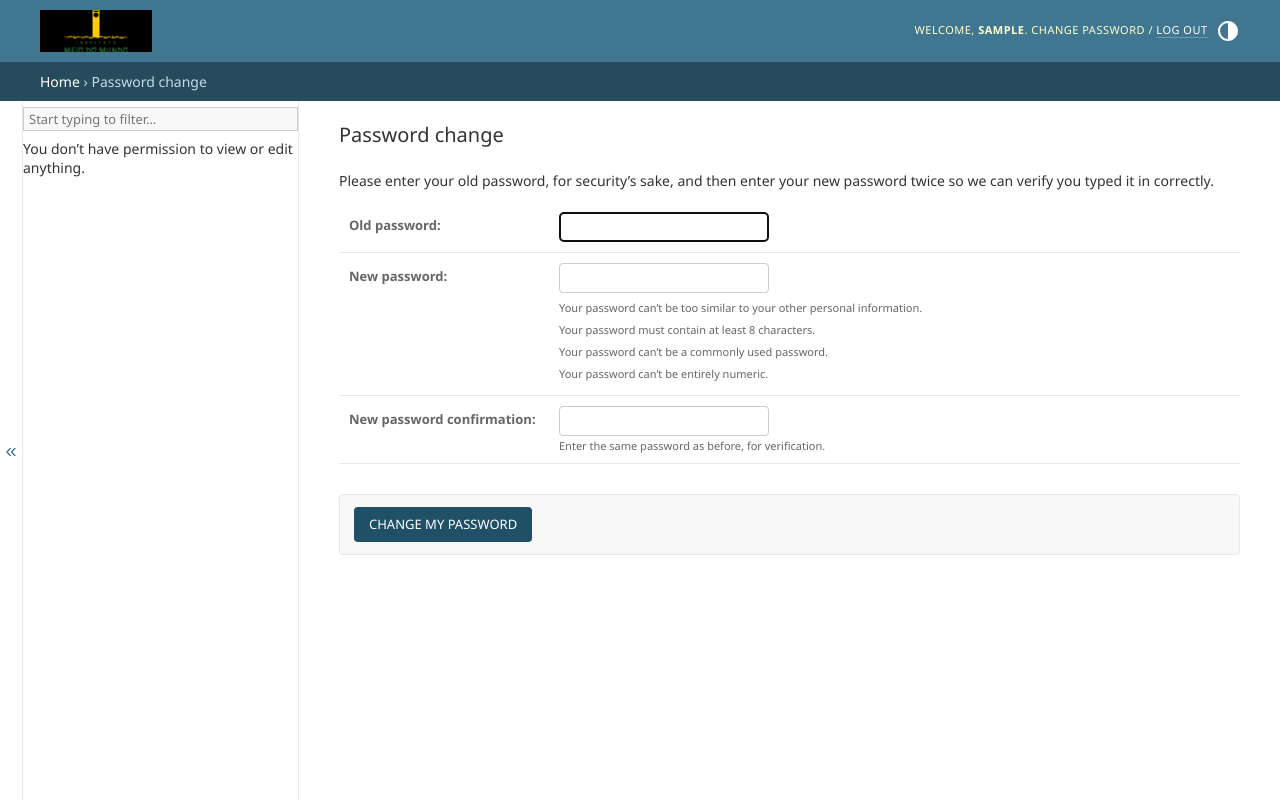
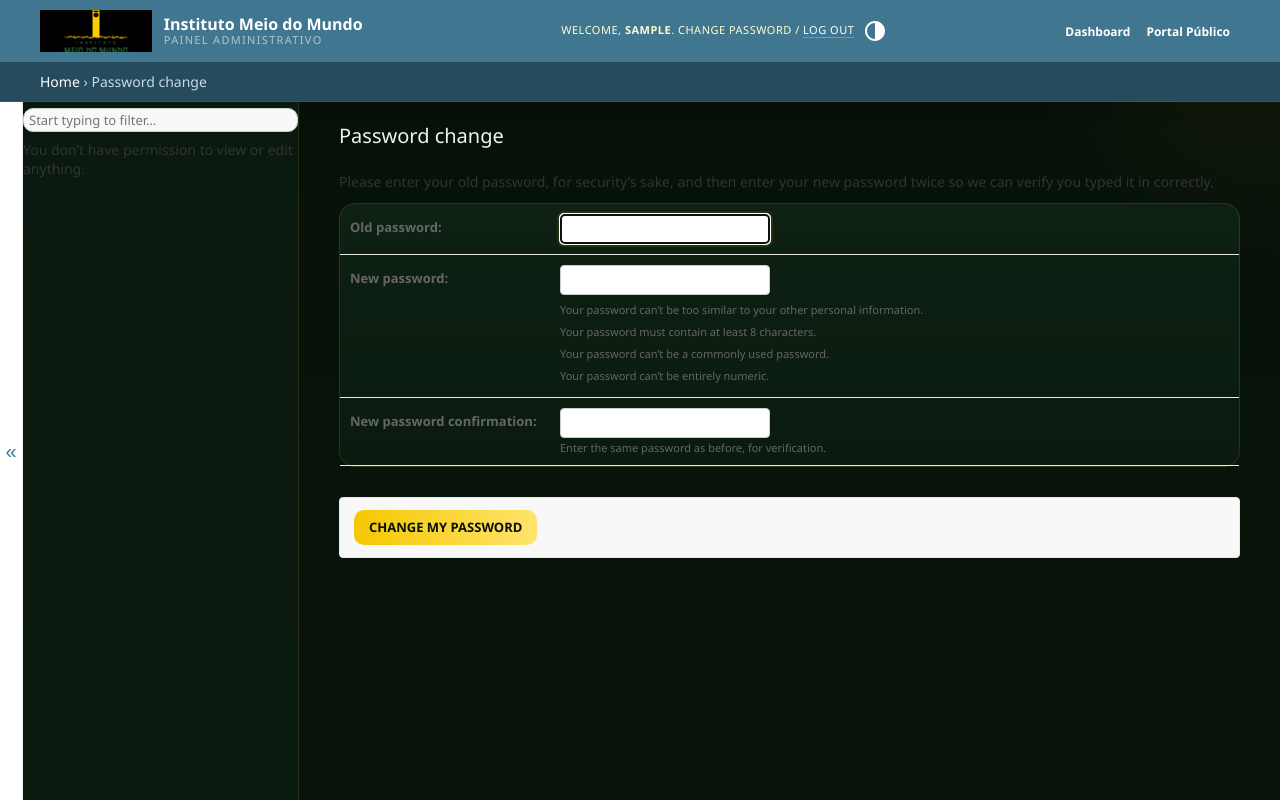
Before and after one commit to fabio290682/transparencia-portal, a Django app: a page that uses templates/admin/base_site.html in a window 1280 px wide. Run offline with Django 5.2, Linux system fonts and the light colour scheme; the visitor is signed in with stand-in values (Sample User, id 1); parts of the project's set-up code (start-up, migrations or seed data) failed here and were passed over.

Commit message:
Prepare for Vercel deployment - admin setup complete

```diff
--- a/core/management/commands/seed_portal_info.py
+++ b/core/management/commands/seed_portal_info.py
@@ -24,7 +24,6 @@ class Command(BaseCommand):
                 "ordem": 2,
                 "ativo": True,
             },
-
             {
                 "secao": "PRESTACAO",
                 "titulo": "Relatório de Execução - Conexão Amazônia",
@@ -112,7 +111,7 @@ class Command(BaseCommand):
         for item in defaults:
             obj, was_created = PortalInformacao.objects.update_or_create(
                 secao=item["secao"],
-                titulo=item["titulo"],
+                link=item["link"],
                 defaults=item,
             )
             if was_created:
@@ -331,7 +330,7 @@ class Command(BaseCommand):
         projetos_atualizados = 0
         for item in projetos:
             projeto, criado = Projeto.objects.update_or_create(
-                titulo=item["titulo"],
+                instrumento=item["instrumento"],
                 defaults=item,
             )
             if criado:
--- a/core/tests.py
+++ b/core/tests.py
@@ -174,7 +174,6 @@ class SeedPortalInfoCommandTests(TestCase):
             ).exists(),
         )
 
-
     def test_sync_wordpress_portal_imports_projects_and_oficios_from_local_files(self):
         categories_path = Path("test-wordpress-categories.json")
         posts_path = Path("test-wordpress-posts.json")
@@ -262,7 +261,7 @@ class PortalInformacaoArquivoTests(APITestCase):
         )
         info = PortalInformacao(
             secao="FINANCEIROS",
-            titulo="Balançete Mensal",
+            titulo="Balancete Mensal",
             descricao="Arquivo importado pelo admin.",
             arquivo=xlsx,
         )
--- /dev/null
+++ b/static/css/admin-global.css
@@ -0,0 +1,235 @@
+:root {
+  --imm-bg: #07120a;
+  --imm-panel: #0e2213;
+  --imm-panel-2: #122a17;
+  --imm-line: rgba(245, 200, 0, 0.14);
+  --imm-line-soft: rgba(255, 255, 255, 0.08);
+  --imm-gold: #f5c800;
+  --imm-gold-soft: rgba(245, 200, 0, 0.12);
+  --imm-text: #edf4ee;
+  --imm-muted: rgba(237, 244, 238, 0.64);
+  --imm-radius: 16px;
+  --imm-shadow: 0 18px 42px rgba(0, 0, 0, 0.28);
+}
+
+html[data-theme="light"],
+html[data-theme="dark"] {
+  --primary: var(--imm-gold);
+  --secondary: var(--imm-panel-2);
+  --accent: var(--imm-gold);
+  --primary-fg: #09130b;
+  --body-fg: var(--imm-text);
+  --body-bg: var(--imm-bg);
+  --body-quiet-color: var(--imm-muted);
+  --body-medium-color: var(--imm-muted);
+  --header-color: var(--imm-text);
+  --header-branding-color: var(--imm-text);
+  --header-bg: linear-gradient(180deg, #0f2314, #0d1d11);
+  --header-link-color: var(--imm-gold);
+  --breadcrumbs-fg: rgba(255, 255, 255, 0.82);
+  --breadcrumbs-link-fg: var(--imm-gold);
+  --breadcrumbs-bg: #173545;
+  --link-fg: var(--imm-gold);
+  --link-hover-color: #ffe36e;
+  --link-selected-fg: #ffe36e;
+  --hairline-color: var(--imm-line-soft);
+  --border-color: var(--imm-line-soft);
+  --darkened-bg: #09150c;
+  --selected-bg: rgba(245, 200, 0, 0.14);
+  --selected-row: rgba(245, 200, 0, 0.08);
+  --close-button-bg: #1d3021;
+  --close-button-hover-bg: #29422f;
+}
+
+body {
+  background:
+    radial-gradient(circle at top right, rgba(245, 200, 0, 0.06), transparent 18%),
+    linear-gradient(180deg, #061008 0%, #09150c 100%);
+}
+
+#header {
+  box-shadow: var(--imm-shadow);
+}
+
+.imm-admin-brand {
+  display: inline-flex;
+  align-items: center;
+  gap: 12px;
+  color: var(--imm-text);
+}
+
+.imm-admin-brand__logo {
+  height: 42px;
+  width: auto;
+  display: block;
+}
+
+.imm-admin-brand__copy {
+  display: flex;
+  flex-direction: column;
+  line-height: 1.1;
+}
+
+.imm-admin-brand__copy strong {
+  font-size: 16px;
+  font-weight: 800;
+}
+
+.imm-admin-brand__copy span {
+  font-size: 11px;
+  color: var(--imm-muted);
+  text-transform: uppercase;
+  letter-spacing: 0.12em;
+}
+
+.imm-admin-toplinks {
+  display: inline-flex;
+  gap: 16px;
+  align-items: center;
+  margin-right: 10px;
+  font-size: 12px;
+  font-weight: 700;
+}
+
+.imm-admin-toplinks a {
+  color: var(--imm-gold);
+}
+
+div.breadcrumbs {
+  border: 0;
+  border-bottom: 1px solid rgba(255, 255, 255, 0.06);
+}
+
+#nav-sidebar {
+  background: rgba(11, 27, 16, 0.92);
+  border-right: 1px solid var(--imm-line);
+}
+
+#nav-sidebar .current-app .section,
+#nav-sidebar .current-model {
+  background: var(--imm-gold-soft);
+}
+
+#content-main .module,
+#changelist #toolbar,
+#changelist-filter,
+.inline-group,
+fieldset.module.aligned,
+.results,
+table,
+.submit-row,
+.selector .selector-available,
+.selector .selector-chosen {
+  background: linear-gradient(180deg, rgba(14, 34, 19, 0.96), rgba(11, 27, 16, 0.96));
+  border: 1px solid var(--imm-line);
+  border-radius: var(--imm-radius);
+}
+
+h1,
+h2,
+h3,
+.module caption,
+.inline-group h2 {
+  color: var(--imm-text);
+}
+
+input,
+textarea,
+select,
+.vTextField,
+.vURLField,
+.vLargeTextField,
+.vIntegerField,
+.vDateField,
+.vTimeField {
+  background: rgba(255, 255, 255, 0.03);
+  color: var(--imm-text);
+  border: 1px solid rgba(245, 200, 0, 0.18);
+  border-radius: 10px;
+}
+
+input:focus,
+textarea:focus,
+select:focus {
+  border-color: rgba(245, 200, 0, 0.42);
+  box-shadow: 0 0 0 3px rgba(245, 200, 0, 0.1);
+}
+
+.button,
+input[type="submit"],
+input[type="button"],
+.object-tools a,
+a.button {
+  background: transparent;
+  border: 1px solid rgba(245, 200, 0, 0.32);
+  color: var(--imm-gold);
+  border-radius: 10px;
+}
+
+.button:hover,
+input[type="submit"]:hover,
+input[type="button"]:hover,
+.object-tools a:hover,
+a.button:hover {
+  background: rgba(245, 200, 0, 0.1);
+  color: #ffe36e;
+}
+
+.submit-row input.default,
+.button.default,
+input.default {
+  background: linear-gradient(90deg, var(--imm-gold), #ffe36e);
+  color: #071008;
+  border-color: transparent;
+  font-weight: 800;
+}
+
+table thead th {
+  background: rgba(245, 200, 0, 0.08);
+  color: var(--imm-gold);
+}
+
+tbody tr:nth-child(even) {
+  background: rgba(255, 255, 255, 0.02);
+}
+
+tbody tr:hover {
+  background: rgba(245, 200, 0, 0.05);
+}
+
+.imm-admin-pagehead {
+  margin-bottom: 18px;
+}
+
+.imm-admin-pagehead__eyebrow {
+  margin: 0 0 6px;
+  font-size: 11px;
+  font-weight: 800;
+  letter-spacing: 0.16em;
+  text-transform: uppercase;
+  color: var(--imm-gold);
+}
+
+.imm-admin-pagehead__text,
+.imm-admin-callout p {
+  color: var(--imm-muted);
+}
+
+.imm-admin-callout {
+  margin-bottom: 20px;
+  padding: 16px 18px;
+  border-radius: var(--imm-radius);
+  background: linear-gradient(180deg, rgba(14, 34, 19, 0.96), rgba(11, 27, 16, 0.96));
+  border: 1px solid var(--imm-line);
+}
+
+.imm-admin-callout p + p {
+  margin-top: 8px;
+}
+
+@media (max-width: 900px) {
+  .imm-admin-brand__copy,
+  .imm-admin-toplinks {
+    display: none;
+  }
+}
--- a/templates/admin/base_site.html
+++ b/templates/admin/base_site.html
@@ -3,15 +3,29 @@
 
 {% block title %}Painel Administrativo | Instituto Meio do Mundo{% endblock %}
 
+{% block extrastyle %}
+  {{ block.super }}
+  <link rel="stylesheet" href="{% static 'css/admin-global.css' %}">
+{% endblock %}
+
 {% block branding %}
-<a href="{% url 'admin:index' %}" style="display:inline-flex;align-items:center;">
+<a href="{% url 'admin:index' %}" class="imm-admin-brand">
   <img
     src="{% static 'img/logo-header.png' %}"
     alt="Instituto Meio do Mundo"
-    style="height:42px;width:auto;display:block;"
+    class="imm-admin-brand__logo"
     onerror="this.onerror=null; this.src='{% static 'img/logo-portal.svg' %}';"
   >
+  <span class="imm-admin-brand__copy">
+    <strong>Instituto Meio do Mundo</strong>
+    <span>Painel Administrativo</span>
+  </span>
 </a>
 {% endblock %}
 
-{% block nav-global %}{% endblock %}
+{% block nav-global %}
+  <div class="imm-admin-toplinks">
+    <a href="{% url 'admin:index' %}">Dashboard</a>
+    <a href="/" target="_blank" rel="noopener">Portal Público</a>
+  </div>
+{% endblock %}
```
Also changed, not shown: core/templates/admin/core/portalinformacao/importar_planilha.html (+12 -6 lines), .cms/manifest.json (added).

● ● ● ● ● ● ●

PROBLEM DETAILS: Only lines that contain the string "Instituto" count; pick each one out of the records and copy it.

FINAL ANSWER:
 {% block title %}Painel Administrativo | Instituto Meio do Mundo{% endblock %}
     alt="Instituto Meio do Mundo"
+    <strong>Instituto Meio do Mundo</strong>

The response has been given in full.